This does not mean I’m the thought police officer – you can think whatever you want. In fact, this is not about expressing whatever opinion you want. I’m not going to call for boycotts of any product because its executives express a view for or against affirmative action, Medicare, gay marriage or pretty much anything else.
This is not even directly about attack ads, civility or incivility. You will read and hear endlessly from self-appointed “truth squads” or “fact checkers” about whether an ad is accurate, in or out of context, unfair or effective.
This is about clarity. With the Republican convention now mercifully in the dustbin of history, and the Democratic convention mercifully soon to follow, this is a clarion call (which surely will be ignored on all sides) to speak clearly, instead of saying nothing while pretending you’re saying something. This is a call to get rid of filler, distractions, repetition and absurdity in what passes for political rhetoric.
If these phrases were banned until Nov. 6, it wouldn’t make that rhetoric perfect, but it would help.
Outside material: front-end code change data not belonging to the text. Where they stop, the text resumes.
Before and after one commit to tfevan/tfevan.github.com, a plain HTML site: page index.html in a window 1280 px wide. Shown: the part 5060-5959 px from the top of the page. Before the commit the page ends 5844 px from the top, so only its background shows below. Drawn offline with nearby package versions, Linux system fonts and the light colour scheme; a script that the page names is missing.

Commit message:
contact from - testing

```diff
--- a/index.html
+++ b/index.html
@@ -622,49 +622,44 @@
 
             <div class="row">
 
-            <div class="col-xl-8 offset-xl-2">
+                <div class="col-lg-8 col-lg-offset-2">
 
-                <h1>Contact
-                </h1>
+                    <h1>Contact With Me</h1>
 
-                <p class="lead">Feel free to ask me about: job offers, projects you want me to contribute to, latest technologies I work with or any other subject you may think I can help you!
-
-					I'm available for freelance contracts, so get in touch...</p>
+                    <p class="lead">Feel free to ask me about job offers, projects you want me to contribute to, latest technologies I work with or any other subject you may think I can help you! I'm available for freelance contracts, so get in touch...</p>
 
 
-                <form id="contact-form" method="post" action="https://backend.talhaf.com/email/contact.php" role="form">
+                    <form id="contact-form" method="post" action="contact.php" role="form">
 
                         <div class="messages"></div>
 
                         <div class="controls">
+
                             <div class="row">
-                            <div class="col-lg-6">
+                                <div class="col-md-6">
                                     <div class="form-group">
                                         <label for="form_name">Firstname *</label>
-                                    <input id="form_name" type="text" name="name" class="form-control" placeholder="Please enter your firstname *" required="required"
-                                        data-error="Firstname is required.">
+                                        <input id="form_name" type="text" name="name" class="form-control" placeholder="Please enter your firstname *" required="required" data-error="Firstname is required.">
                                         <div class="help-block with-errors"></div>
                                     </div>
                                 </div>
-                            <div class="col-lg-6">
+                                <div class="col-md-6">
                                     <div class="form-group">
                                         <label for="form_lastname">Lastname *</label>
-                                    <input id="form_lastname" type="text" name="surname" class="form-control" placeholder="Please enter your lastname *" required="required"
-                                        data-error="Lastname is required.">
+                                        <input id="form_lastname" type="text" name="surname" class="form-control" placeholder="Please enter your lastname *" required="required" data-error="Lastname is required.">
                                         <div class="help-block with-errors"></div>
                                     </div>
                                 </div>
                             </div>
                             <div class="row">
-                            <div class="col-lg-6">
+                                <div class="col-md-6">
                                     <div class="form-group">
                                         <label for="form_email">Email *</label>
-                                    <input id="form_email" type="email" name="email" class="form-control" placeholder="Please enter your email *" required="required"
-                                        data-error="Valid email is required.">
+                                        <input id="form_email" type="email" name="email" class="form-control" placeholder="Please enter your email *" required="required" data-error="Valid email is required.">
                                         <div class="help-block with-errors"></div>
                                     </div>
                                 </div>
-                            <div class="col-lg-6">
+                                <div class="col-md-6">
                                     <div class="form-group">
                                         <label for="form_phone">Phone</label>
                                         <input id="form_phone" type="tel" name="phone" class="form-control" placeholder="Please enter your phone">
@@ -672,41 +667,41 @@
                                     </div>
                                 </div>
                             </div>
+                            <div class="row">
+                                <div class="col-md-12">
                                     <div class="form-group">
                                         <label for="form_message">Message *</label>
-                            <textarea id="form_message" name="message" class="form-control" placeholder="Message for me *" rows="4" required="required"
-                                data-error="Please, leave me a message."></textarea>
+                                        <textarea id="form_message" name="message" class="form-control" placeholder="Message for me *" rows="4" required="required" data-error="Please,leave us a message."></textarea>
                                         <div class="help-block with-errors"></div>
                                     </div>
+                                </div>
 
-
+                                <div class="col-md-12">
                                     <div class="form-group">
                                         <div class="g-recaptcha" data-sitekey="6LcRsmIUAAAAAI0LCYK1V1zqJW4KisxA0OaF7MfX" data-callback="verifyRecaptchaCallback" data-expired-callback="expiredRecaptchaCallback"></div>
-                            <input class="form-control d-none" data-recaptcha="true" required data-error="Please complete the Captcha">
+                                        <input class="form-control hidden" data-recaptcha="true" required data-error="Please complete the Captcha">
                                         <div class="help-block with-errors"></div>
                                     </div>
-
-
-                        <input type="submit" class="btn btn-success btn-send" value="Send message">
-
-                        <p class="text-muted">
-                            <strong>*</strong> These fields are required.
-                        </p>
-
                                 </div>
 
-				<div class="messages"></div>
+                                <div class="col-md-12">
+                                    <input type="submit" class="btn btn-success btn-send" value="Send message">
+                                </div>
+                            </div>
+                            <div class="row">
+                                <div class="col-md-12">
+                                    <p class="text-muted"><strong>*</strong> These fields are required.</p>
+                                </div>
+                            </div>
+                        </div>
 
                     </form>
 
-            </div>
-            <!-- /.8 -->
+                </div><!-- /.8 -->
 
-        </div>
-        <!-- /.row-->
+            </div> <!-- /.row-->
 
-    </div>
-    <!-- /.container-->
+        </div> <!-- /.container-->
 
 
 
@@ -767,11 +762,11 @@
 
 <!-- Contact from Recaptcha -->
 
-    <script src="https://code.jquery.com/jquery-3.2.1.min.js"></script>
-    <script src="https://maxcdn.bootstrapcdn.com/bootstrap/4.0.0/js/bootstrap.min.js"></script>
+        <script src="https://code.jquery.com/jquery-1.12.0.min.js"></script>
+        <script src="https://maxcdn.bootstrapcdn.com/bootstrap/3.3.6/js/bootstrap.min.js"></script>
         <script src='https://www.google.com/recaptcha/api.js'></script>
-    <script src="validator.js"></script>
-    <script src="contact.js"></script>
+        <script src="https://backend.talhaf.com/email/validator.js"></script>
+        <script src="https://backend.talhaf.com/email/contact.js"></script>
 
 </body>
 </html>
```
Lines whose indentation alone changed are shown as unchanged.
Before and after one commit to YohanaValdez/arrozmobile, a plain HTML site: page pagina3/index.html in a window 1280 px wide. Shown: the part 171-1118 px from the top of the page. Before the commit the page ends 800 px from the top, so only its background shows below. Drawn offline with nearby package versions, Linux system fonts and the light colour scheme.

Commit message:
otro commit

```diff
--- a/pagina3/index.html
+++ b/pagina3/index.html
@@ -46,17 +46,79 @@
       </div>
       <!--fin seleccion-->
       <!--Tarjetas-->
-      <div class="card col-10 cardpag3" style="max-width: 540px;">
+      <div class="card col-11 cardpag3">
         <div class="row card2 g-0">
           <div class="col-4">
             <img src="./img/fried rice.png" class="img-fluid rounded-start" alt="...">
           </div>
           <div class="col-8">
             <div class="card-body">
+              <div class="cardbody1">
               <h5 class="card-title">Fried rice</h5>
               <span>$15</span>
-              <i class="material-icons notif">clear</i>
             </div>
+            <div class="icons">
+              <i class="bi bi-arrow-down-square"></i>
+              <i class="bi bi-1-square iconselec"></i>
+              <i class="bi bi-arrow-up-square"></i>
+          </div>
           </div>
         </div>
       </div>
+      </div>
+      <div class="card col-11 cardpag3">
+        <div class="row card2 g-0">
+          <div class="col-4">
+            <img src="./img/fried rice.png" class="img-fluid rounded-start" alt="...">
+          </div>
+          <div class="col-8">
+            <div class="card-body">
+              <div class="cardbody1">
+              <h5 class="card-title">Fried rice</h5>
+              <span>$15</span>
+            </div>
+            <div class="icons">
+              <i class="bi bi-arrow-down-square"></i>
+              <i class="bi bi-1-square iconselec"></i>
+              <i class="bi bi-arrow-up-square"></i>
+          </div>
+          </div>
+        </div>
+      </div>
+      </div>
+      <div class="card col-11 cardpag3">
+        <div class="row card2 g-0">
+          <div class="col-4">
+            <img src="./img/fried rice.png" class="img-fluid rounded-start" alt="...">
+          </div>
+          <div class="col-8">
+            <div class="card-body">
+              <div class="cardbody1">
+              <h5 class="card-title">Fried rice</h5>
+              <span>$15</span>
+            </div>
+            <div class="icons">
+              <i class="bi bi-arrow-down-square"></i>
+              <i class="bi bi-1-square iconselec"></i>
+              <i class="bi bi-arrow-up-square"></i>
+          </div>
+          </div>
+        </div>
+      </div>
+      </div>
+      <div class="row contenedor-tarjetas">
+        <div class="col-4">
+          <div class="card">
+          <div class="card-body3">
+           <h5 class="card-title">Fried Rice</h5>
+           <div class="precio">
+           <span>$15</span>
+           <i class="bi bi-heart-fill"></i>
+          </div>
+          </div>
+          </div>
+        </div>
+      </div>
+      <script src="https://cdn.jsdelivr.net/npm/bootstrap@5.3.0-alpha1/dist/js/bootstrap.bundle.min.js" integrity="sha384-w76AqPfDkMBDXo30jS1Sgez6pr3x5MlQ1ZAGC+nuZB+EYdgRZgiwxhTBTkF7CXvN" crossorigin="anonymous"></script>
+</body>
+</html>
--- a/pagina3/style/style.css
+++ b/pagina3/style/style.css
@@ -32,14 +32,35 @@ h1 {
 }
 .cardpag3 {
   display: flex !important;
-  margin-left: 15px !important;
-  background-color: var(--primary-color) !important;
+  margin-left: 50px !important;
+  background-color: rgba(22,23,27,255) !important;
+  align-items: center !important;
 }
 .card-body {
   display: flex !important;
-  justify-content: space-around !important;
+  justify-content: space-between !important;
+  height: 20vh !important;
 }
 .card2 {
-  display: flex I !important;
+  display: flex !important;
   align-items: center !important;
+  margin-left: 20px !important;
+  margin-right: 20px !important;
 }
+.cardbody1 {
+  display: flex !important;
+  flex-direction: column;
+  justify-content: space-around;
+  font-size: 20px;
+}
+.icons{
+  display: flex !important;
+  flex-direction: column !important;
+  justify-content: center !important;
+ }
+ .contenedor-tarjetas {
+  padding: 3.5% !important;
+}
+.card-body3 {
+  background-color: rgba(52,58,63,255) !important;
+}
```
Here are the highlights of my list. You probably have your own contributions. Send them to me, and I’ll include them in a later post from the political wilderness:
Let me be clear: There is no need for a politician to ask for permission to be clear. We, the people, are begging for them to be clear. In fact, when politicians say that, they are usually setting us up for more obfuscation – some gauzy, feel-good promise. What they really mean is, “Let me be vague.”
Not uncommon/Not unusual: Perhaps people think this makes them sound more erudite, but it does the opposite. It is a double negative in search of a positive. It just clogs everything up. I’ll demonstrate: I’m sitting on my not unblack chair, wearing my not unkhaki pants and my not unwhite shirt, in front of my not unbrown desk writing on my not unsilver laptop.